Executive orders should not be the way to get things done when Congress won’t pass legislation. It is the ultimate governmental shortcut and nothing but a Constitutional end run.

The benefits of student loan forgiveness are highly regressive. The top 20% of households hold $3 in loans for every $1 held by the bottom 20%. Those with graduate degrees make more money as a rule and much debt is used to finance great paying advanced degrees. You might think that poor children borrow more to pay for college.  Rich families tend to borrow more than poor families. They like to send their kids to colleges where their classmates are named Biff, Buffy and Chatsworth Osborne III. Those schools cost a lot more than IVTC, Ball State or Maurice’s School of Cosmetology.
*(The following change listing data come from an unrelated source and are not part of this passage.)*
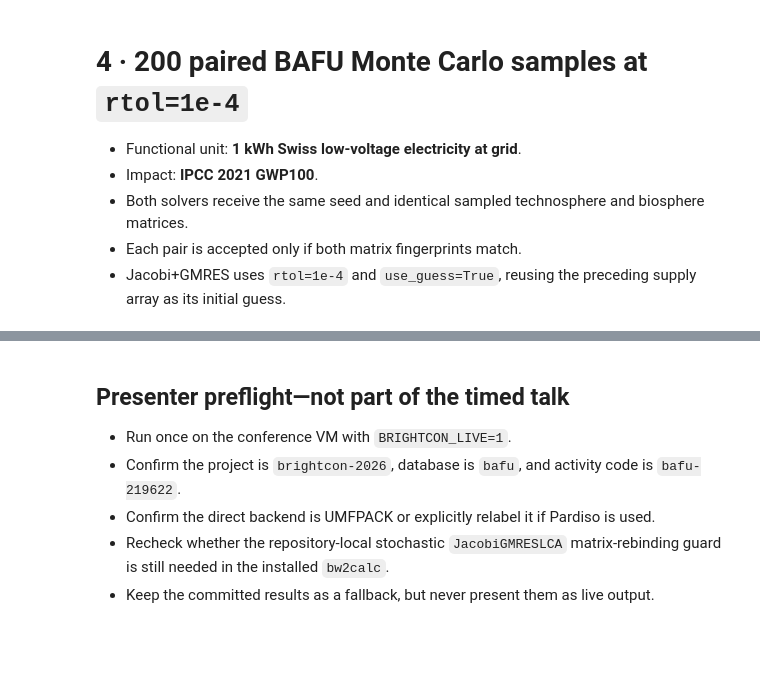
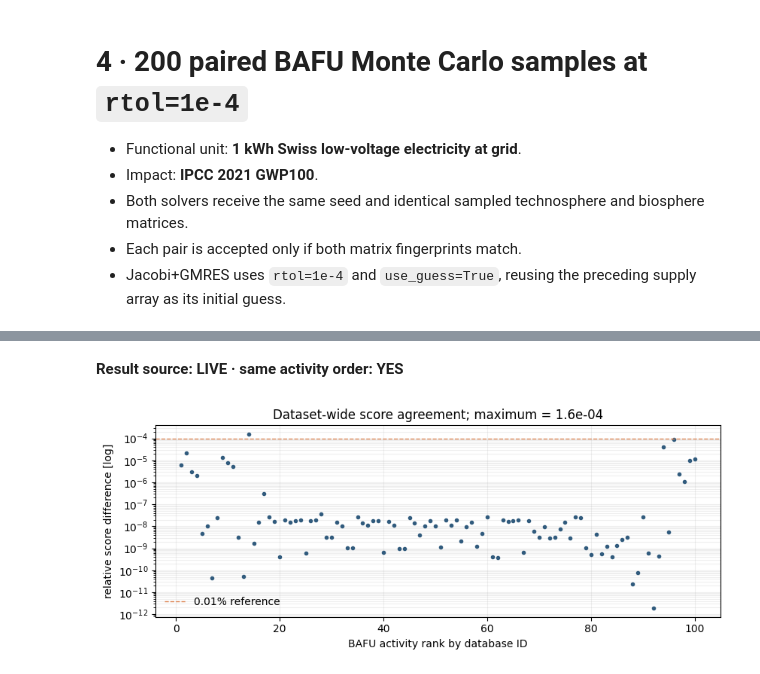
Before and after one commit to romainsacchi/jacobi, a Jupyter notebook: output/jupyter-notebook/brightcon-2026-jacobi-gmres.ipynb, the cells around one changed output, grey strips where cells are left out. Cells and saved outputs as stored; diff of their text form; code cells hidden in the pictures; blank space fills up the shorter version.

Commit message:
Compare fixed-matrix BAFU activity scores

```diff
--- a/output/jupyter-notebook/brightcon-2026-jacobi-gmres.ipynb
+++ b/output/jupyter-notebook/brightcon-2026-jacobi-gmres.ipynb
@@ -561,8 +555,71 @@ plt.show()
-# %% [markdown]
-## Presenter preflight—not part of the timed talk
-
-- Run once on the conference VM with `BRIGHTCON_LIVE=1`.
-- Confirm the project is `brightcon-2026`, database is `bafu`, and activity code is `bafu-219622`.
-- Confirm the direct backend is UMFPACK or explicitly relabel it if Pardiso is used.
-- Recheck whether the repository-local stochastic `JacobiGMRESLCA` matrix-rebinding guard is still needed in the installed `bw2calc`.
-- Keep the committed results as a fallback, but never present them as live output.
+# %%
+from dev.compare_bafu_all_activities import summarize as summarize_all_activities
+
+
+def all_activity_runs():
+    fallback_direct = ROOT / "results" / "bafu_all_direct_100.json"
+    fallback_iterative = ROOT / "results" / "bafu_all_jacobi_100.json"
+    if LIVE and BW_READY:
+        try:
+            direct_command = [
+                sys.executable, "dev/benchmark_bafu_all_activities.py",
+                "--solver", "direct", "--project", BW_PROJECT, "--limit", "100",
+                "--output", str(ROOT / "results" / "live_bafu_all_direct_100.json"),
+            ]
+            iterative_command = [
+                sys.executable, "dev/benchmark_bafu_all_activities.py",
+                "--solver", "jacobi-gmres", "--project", BW_PROJECT, "--limit", "100",
+                "--rtol", str(RTOL), "--use-guess",
+                "--output", str(ROOT / "results" / "live_bafu_all_jacobi_100.json"),
+            ]
+            run_checked(direct_command, timeout=240)
+            run_checked(iterative_command, timeout=240)
+            return (
+                json.loads((ROOT / "results" / "live_bafu_all_direct_100.json").read_text()),
+                json.loads((ROOT / "results" / "live_bafu_all_jacobi_100.json").read_text()),
+                "LIVE",
+            )
+        except Exception as error:
+            source = f"STORED FALLBACK ({type(error).__name__})"
+    else:
+        source = "STORED RESULTS"
+    return json.loads(fallback_direct.read_text()), json.loads(fallback_iterative.read_text()), source
+
+
+all_direct, all_iterative, all_source = all_activity_runs()
+all_summary = summarize_all_activities(all_direct, all_iterative)
+display(Markdown(f"**Result source: {all_source} · same activity order: YES**"))
+pd.DataFrame([
+    {
+        "solver": "UMFPACK",
+        "100 dataset scores [s]": all_summary["direct"]["calculation_seconds"],
+        "per dataset [ms]": all_summary["direct"]["seconds_per_activity"] * 1000,
+        "incremental peak [MiB]": all_summary["direct"]["incremental_peak_rss_bytes"] / 2**20,
+        "factorized once": "yes",
+    },
+    {
+        "solver": "Jacobi + GMRES",
+        "100 dataset scores [s]": all_summary["jacobi_gmres"]["calculation_seconds"],
+        "per dataset [ms]": all_summary["jacobi_gmres"]["seconds_per_activity"] * 1000,
+        "incremental peak [MiB]": all_summary["jacobi_gmres"]["incremental_peak_rss_bytes"] / 2**20,
+        "factorized once": "no",
+    },
+]).style.format({"100 dataset scores [s]": "{:.2f}", "per dataset [ms]": "{:.2f}", "incremental peak [MiB]": "{:.1f}"})
+
+direct_activity_scores = np.array([record["score"] for record in all_direct["records"]])
+iterative_activity_scores = np.array([record["score"] for record in all_iterative["records"]])
+relative_activity_difference = np.abs(iterative_activity_scores - direct_activity_scores) / np.maximum(np.abs(direct_activity_scores), np.finfo(float).tiny)
+fig, axis = plt.subplots(figsize=(8.5, 3.5))
+axis.plot(np.arange(1, len(relative_activity_difference) + 1), relative_activity_difference, ".", color="#315B7D")
+axis.axhline(1e-4, linestyle="--", color="#DD8452", linewidth=1, label="0.01% reference")
+axis.set_yscale("log")
+axis.set_xlabel("BAFU activity rank by database ID")
+axis.set_ylabel("relative score difference [log]")
+axis.set_title(f"Dataset-wide score agreement; maximum = {relative_activity_difference.max():.1e}")
+axis.grid(alpha=0.2, which="both")
+axis.legend(frameon=False)
+fig.tight_layout()
+plt.show()
+# %% [output]
+**Result source: LIVE · same activity order: YES**
+[figure, added]
```
Also changed, not shown: parts of 10 cells of this notebook, 7 other files.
Spending government money to bail out those with college debt will not dramatically improve the economy. During the COVID-19 pandemic citizens with only a high school degree had an unemployment rate nearly double the unemployment rate of those with a college degree.  

Student debt forgiveness at this time is merely a one-trick pony that is immensely unfair to all of those who have previously paid off their loan debt and for the generations to come who will immediately take on student debt as soon as existing debt is canceled.  

I asked one of my daughters this morning what she would think if Biden canceled all student debt after she worked so hard for the last decade to pay hers off. She dug deep into her barrister vocabulary book and responded, “It stinks!” No, paying off student loan debt for only those that have debt now makes as much sense as putting a tourniquet on a head wound. It would only serve to perversely incentivize students to borrow even more in the hopes that some future president struggling in the polls would come to their financial rescue.

Our tax code clearly discriminates against classes of people in a manner that I believe is grossly unfair, if not unconstitutional. What’s next after student loan forgiveness? Forgiving those with home improvement loans? Forgiving mortgage indebtedness? Writing off credit card debt? You start singling out groups of people for extraordinary financial treatment and you just don’t know where it stops.

I’ve already told you a few stories about some of my clients. Here are a couple of happy ones. One of my 21-year-old clients decided to go to welding school instead of college. He graduated after one year and started with a salary of $112,000. Another client dropped out of a major state university where he was studying engineering. He now works as a plumber for a salary of over $100,000 and loves it. There are alternatives to college for our young people.

I have already stated what I believe is needed to correct the long-term problem with student loans. Education inflation must be contained and to do that the free flow of money coming from student loans must be controlled by sensible lending which will drive educational institutions to focus on degrees that offer the economic ability to repay loans. Sensible lending will come when government guarantees end and students are allowed the protection of our bankruptcy laws.

If society wants to incentivize certain lower paying degrees such as social work, education or ancient Zoroastrianism, then it can create programs to gradually cancel debt for years of service.

Just as our society offers equal opportunity for success but not equal outcomes, educational and occupational choices should only offer equal opportunity but not government-backed insurance against making a bad choice. 

Dunn is the former Howard County Republican chairman.